Mr Mackintosh said the idea was to recruit individuals with relevant experience and the ability to “intelligently question”, for example, the trust’s stock market fund managers.
Councillor-trustee Laura Baisley said the governance review group had “discussed, argued and revised” for many, many hours. Going against their recommendation would have shown “great disrespect”, she said, adding: “They might as well have been playing Tiddlywinks.”
Ms Nicolson, who was part of the governance review group, said she was happy with the “backbone of continuity” provided by the eight-seven split of appointees and councillors. While she sympathised with Dr Wills’ proposal, she feared trust ballots would be seen as “second class” elections.
At the start of the meeting, trustees rejected by 11 votes to six a request that absent councillor-trustees including Caroline Miller could take part in the meeting by telephone from outwith Shetland.
Mr Robinson said the idea was “utterly scandalous” and “smacks of political expediency”, while Florence Grains said such a change required detailed consideration and should not be made “on the hoof”.
One of only two members of the public following the proceedings was Billy Fox, who has confirmed he will stand for election in May. He hit out at the trust’s decision afterwards, saying it “disenfranchised” the public.
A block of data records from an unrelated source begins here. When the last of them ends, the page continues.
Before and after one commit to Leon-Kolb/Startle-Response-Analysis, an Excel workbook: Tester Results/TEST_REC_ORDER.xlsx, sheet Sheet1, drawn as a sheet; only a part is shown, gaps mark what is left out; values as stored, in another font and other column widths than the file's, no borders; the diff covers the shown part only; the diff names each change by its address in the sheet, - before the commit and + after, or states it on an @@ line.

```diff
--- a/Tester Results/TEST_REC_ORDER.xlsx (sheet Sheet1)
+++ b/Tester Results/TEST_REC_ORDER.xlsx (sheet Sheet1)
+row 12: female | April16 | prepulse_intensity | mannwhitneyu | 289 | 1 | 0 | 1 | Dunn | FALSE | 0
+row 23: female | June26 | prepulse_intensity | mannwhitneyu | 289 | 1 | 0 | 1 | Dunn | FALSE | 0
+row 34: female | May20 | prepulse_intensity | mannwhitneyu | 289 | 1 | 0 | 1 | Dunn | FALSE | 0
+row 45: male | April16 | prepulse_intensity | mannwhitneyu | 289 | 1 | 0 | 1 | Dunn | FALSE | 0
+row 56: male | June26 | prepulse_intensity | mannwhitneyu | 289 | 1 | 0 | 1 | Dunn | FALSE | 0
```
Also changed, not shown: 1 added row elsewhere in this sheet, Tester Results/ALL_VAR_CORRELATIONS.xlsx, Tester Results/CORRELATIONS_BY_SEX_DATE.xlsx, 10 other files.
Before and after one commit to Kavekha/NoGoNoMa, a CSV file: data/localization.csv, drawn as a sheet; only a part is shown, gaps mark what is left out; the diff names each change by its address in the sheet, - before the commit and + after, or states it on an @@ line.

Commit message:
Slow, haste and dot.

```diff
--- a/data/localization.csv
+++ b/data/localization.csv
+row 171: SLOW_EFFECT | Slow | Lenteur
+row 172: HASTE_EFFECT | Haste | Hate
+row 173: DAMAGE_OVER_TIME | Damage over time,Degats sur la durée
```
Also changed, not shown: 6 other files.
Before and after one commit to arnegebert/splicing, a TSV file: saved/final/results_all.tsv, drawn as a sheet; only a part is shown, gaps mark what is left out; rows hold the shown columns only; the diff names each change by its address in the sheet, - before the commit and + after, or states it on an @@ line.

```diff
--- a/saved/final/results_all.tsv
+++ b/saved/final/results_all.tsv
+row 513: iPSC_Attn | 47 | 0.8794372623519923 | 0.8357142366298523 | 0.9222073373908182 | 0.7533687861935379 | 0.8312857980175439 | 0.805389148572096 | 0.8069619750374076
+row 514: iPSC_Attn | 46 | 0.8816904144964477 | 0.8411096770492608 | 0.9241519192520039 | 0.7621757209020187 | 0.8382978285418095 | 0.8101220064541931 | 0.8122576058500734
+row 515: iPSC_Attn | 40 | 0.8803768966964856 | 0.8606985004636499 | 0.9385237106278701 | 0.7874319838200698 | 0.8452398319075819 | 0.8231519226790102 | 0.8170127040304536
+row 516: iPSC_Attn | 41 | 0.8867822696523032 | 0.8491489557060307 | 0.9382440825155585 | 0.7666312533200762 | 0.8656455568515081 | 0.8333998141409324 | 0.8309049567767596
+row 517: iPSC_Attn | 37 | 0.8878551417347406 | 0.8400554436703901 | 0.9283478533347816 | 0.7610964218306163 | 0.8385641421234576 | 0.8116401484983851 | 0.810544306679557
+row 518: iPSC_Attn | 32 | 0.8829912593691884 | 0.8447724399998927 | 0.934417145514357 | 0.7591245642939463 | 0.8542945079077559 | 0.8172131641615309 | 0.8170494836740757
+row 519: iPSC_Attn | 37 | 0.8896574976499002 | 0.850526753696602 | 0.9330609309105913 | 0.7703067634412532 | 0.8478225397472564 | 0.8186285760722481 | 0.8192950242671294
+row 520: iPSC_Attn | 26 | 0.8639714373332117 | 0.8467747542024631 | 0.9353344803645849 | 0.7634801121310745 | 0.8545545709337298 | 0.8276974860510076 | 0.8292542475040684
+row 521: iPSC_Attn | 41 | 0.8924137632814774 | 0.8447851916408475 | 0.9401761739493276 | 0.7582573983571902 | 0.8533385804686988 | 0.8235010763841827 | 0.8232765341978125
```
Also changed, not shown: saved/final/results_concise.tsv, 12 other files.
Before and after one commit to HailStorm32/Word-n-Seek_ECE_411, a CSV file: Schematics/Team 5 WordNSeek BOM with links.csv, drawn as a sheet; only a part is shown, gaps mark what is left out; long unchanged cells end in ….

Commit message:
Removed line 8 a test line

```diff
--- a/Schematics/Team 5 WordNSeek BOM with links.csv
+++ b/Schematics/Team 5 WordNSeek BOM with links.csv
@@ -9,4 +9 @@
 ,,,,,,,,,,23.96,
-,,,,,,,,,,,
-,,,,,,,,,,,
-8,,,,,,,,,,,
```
He said a quorum of only six trustees meant that as few as three people could end up taking decisions on behalf of Shetland where tens of millions of pounds were at stake.
In a roll-call vote, those who backed selecting the independent trustees were: Laura Baisley, Jim Budge, Alastair Cooper, Betty Fullerton, Jim Henry, Bill Manson, Rick Nickerson, independent Valerie Nicolson and Frank Robertson.
Those who wanted the eight independents to be elected were: Gussie Angus, Addie Doull, Florence Grains, Robert Henderson, Gary Robinson and Jonathan Wills.